┏━━
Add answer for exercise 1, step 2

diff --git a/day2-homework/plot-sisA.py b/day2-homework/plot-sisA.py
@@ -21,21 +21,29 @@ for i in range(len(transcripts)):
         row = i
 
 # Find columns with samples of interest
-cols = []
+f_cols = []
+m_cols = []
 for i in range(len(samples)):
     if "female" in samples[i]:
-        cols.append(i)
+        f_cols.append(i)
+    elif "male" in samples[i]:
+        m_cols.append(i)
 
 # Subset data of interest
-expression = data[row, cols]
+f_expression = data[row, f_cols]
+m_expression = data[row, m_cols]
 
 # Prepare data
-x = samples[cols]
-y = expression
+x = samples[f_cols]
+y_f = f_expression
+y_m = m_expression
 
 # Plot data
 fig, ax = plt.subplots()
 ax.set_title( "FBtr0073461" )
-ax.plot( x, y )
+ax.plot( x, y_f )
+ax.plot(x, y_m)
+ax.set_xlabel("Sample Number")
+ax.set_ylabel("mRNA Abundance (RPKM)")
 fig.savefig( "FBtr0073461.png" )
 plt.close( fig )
┗━━
┏━━
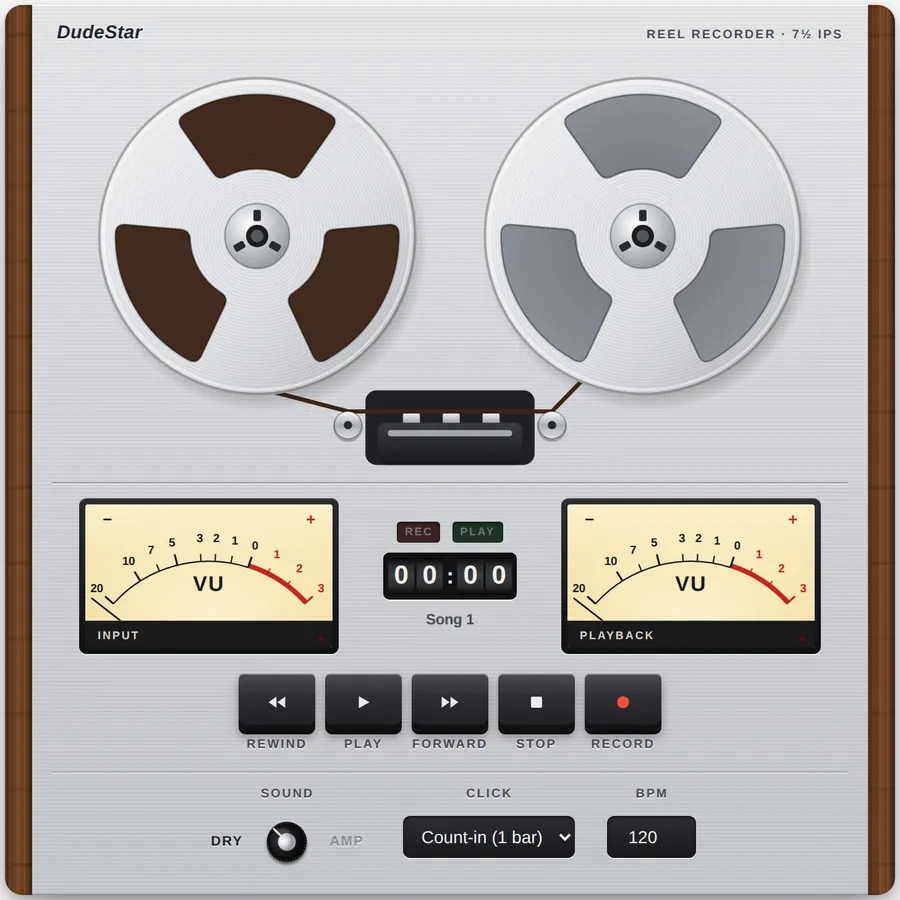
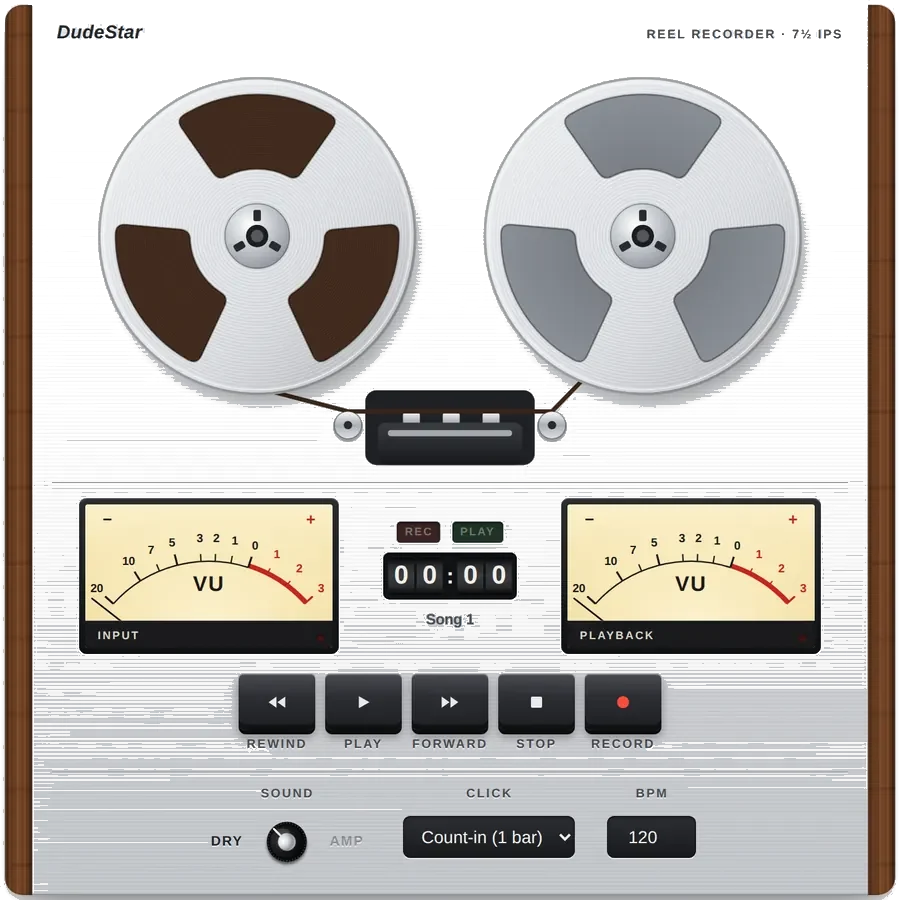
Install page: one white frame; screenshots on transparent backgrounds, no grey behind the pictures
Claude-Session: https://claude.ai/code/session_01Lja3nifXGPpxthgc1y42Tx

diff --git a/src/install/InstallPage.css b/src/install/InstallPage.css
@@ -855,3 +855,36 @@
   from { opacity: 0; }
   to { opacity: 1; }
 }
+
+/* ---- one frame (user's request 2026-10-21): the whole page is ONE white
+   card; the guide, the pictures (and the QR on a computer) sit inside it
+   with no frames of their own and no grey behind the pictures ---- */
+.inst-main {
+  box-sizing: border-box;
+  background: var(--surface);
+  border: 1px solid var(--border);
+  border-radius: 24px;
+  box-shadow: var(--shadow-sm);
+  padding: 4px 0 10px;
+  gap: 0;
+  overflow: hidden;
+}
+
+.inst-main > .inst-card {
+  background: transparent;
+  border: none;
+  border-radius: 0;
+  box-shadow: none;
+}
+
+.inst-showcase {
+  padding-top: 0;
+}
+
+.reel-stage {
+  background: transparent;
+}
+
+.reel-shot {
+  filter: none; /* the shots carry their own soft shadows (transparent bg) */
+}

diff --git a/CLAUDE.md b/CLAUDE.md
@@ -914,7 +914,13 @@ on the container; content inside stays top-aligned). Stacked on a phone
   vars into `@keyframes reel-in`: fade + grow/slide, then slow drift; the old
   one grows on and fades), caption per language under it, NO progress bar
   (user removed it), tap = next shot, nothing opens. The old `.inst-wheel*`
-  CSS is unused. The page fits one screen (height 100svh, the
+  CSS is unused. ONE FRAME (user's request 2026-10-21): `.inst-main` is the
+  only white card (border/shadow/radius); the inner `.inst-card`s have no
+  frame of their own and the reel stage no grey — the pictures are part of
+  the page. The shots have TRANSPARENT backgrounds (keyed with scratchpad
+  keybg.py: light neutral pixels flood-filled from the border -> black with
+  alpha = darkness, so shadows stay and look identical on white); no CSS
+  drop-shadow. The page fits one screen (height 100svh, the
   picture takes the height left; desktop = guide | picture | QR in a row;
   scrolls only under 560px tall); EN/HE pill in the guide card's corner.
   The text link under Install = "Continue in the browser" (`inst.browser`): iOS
┗━━
-- EXERCISE DESCRIPTION --
Above are the entries. Copy exactly the part that opens with the line containing "(transparent bg) */" and closes with the line containing "(user removed it), tap", and no more.

-- RESULT OF THIS TASK --
+  filter: none; /* the shots carry their own soft shadows (transparent bg) */
+}

diff --git a/CLAUDE.md b/CLAUDE.md
@@ -914,7 +914,13 @@ on the container; content inside stays top-aligned). Stacked on a phone
   vars into `@keyframes reel-in`: fade + grow/slide, then slow drift; the old
   one grows on and fades), caption per language under it, NO progress bar
   (user removed it), tap = next shot, nothing opens. The old `.inst-wheel*`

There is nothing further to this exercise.